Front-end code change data
········

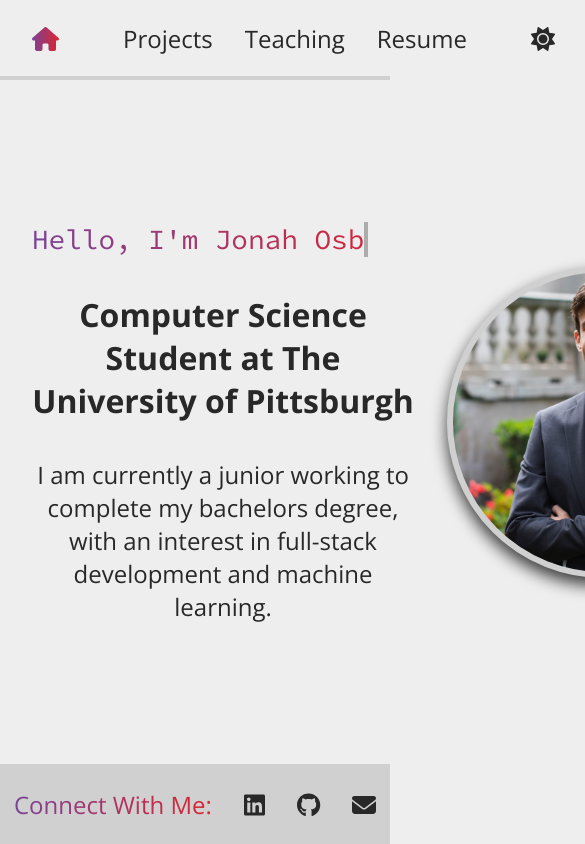
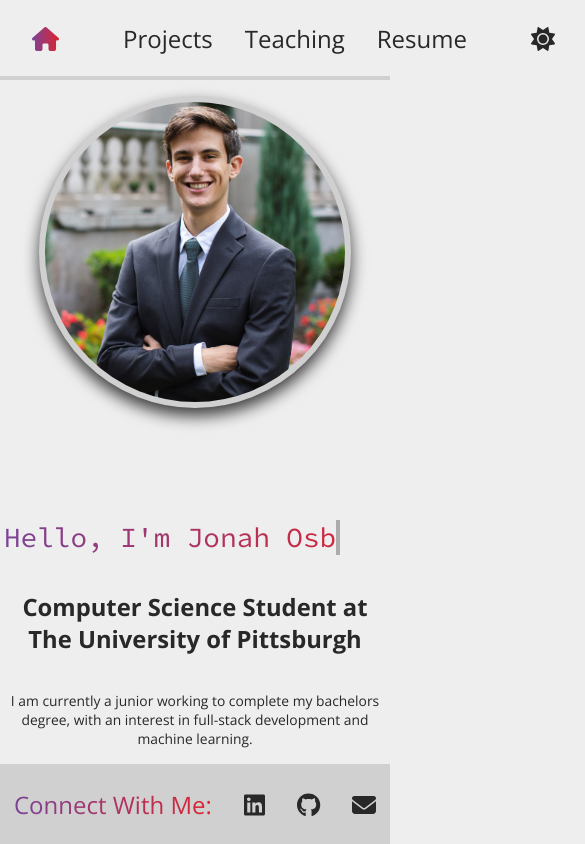
Before and after one commit to josband/josband.github.io, a React (Create React App) app in the folder client/: page / in a window 390 px wide. Shown: the top 844 px of the page, 585 px wide, since content can reach past the window. Built offline with nearby package versions, Linux system fonts and the light colour scheme.

Commit message:
Media Query for Home Page Resizing

```diff
--- a/client/src/pages/Home.css
+++ b/client/src/pages/Home.css
@@ -1,12 +1,19 @@
 /* Look into clamp() function */
 
 .profile {
-  margin: 0.5rem 2rem;
+  margin: 1rem 2rem;
   display: flex;
   gap: min(7.5rem, 10%); /* Figure out min-gap */
   justify-content: space-between;
   align-items: center;
-  min-height: calc(100vh - 11rem);
+  min-height: calc(100vh - 12rem);
+}
+
+@media (width < 1150px) {
+  .profile {
+    flex-direction: column-reverse;
+    gap: 2rem;
+  }
 }
 
 .summary {
@@ -28,12 +35,12 @@
 }
 
 .subheading {
-  font-size: 2rem;
+  font-size: clamp(0.75rem, 2vw + 1rem, 2rem);
   font-weight: bold;
 }
 
 .primary-content {
-  font-size: 1.5rem;
+  font-size: clamp(0.5rem, 1.5vw + 0.5rem, 1.5rem);
 }
 
 .typing {
--- a/client/src/pages/Home.tsx
+++ b/client/src/pages/Home.tsx
@@ -19,7 +19,7 @@
         {/*
         Need to place the image within the div to make adding the border not
         show the edge
-      */}
+        */}
         <div className="user-image"></div>
       </section>
     </>
--- a/client/src/pages/SharedLayout.css
+++ b/client/src/pages/SharedLayout.css
@@ -3,4 +3,5 @@
 */
 #content-wrap {
   padding: 5rem 0;
+  width: auto;
 }
```
Also changed, not shown: 1 other file (tests, documents, lock files or other folders).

········

### REQUIRED ACTION
Your copy of the entries must be exact and must not include any of their pictures.

### RESULT OF THIS EXERCISE
Before and after one commit to josband/josband.github.io, a React (Create React App) app in the folder client/: page / in a window 390 px wide. Shown: the top 844 px of the page, 585 px wide, since content can reach past the window. Built offline with nearby package versions, Linux system fonts and the light colour scheme.

Commit message:
Media Query for Home Page Resizing

```diff
--- a/client/src/pages/Home.css
+++ b/client/src/pages/Home.css
@@ -1,12 +1,19 @@
 /* Look into clamp() function */
 
 .profile {
-  margin: 0.5rem 2rem;
+  margin: 1rem 2rem;
   display: flex;
   gap: min(7.5rem, 10%); /* Figure out min-gap */
   justify-content: space-between;
   align-items: center;
-  min-height: calc(100vh - 11rem);
+  min-height: calc(100vh - 12rem);
+}
+
+@media (width < 1150px) {
+  .profile {
+    flex-direction: column-reverse;
+    gap: 2rem;
+  }
 }
 
 .summary {
@@ -28,12 +35,12 @@
 }
 
 .subheading {
-  font-size: 2rem;
+  font-size: clamp(0.75rem, 2vw + 1rem, 2rem);
   font-weight: bold;
 }
 
 .primary-content {
-  font-size: 1.5rem;
+  font-size: clamp(0.5rem, 1.5vw + 0.5rem, 1.5rem);
 }
 
 .typing {
--- a/client/src/pages/Home.tsx
+++ b/client/src/pages/Home.tsx
@@ -19,7 +19,7 @@
         {/*
         Need to place the image within the div to make adding the border not
         show the edge
-      */}
+        */}
         <div className="user-image"></div>
       </section>
     </>
--- a/client/src/pages/SharedLayout.css
+++ b/client/src/pages/SharedLayout.css
@@ -3,4 +3,5 @@
 */
 #content-wrap {
   padding: 5rem 0;
+  width: auto;
 }
```
Also changed, not shown: 1 other file (tests, documents, lock files or other folders).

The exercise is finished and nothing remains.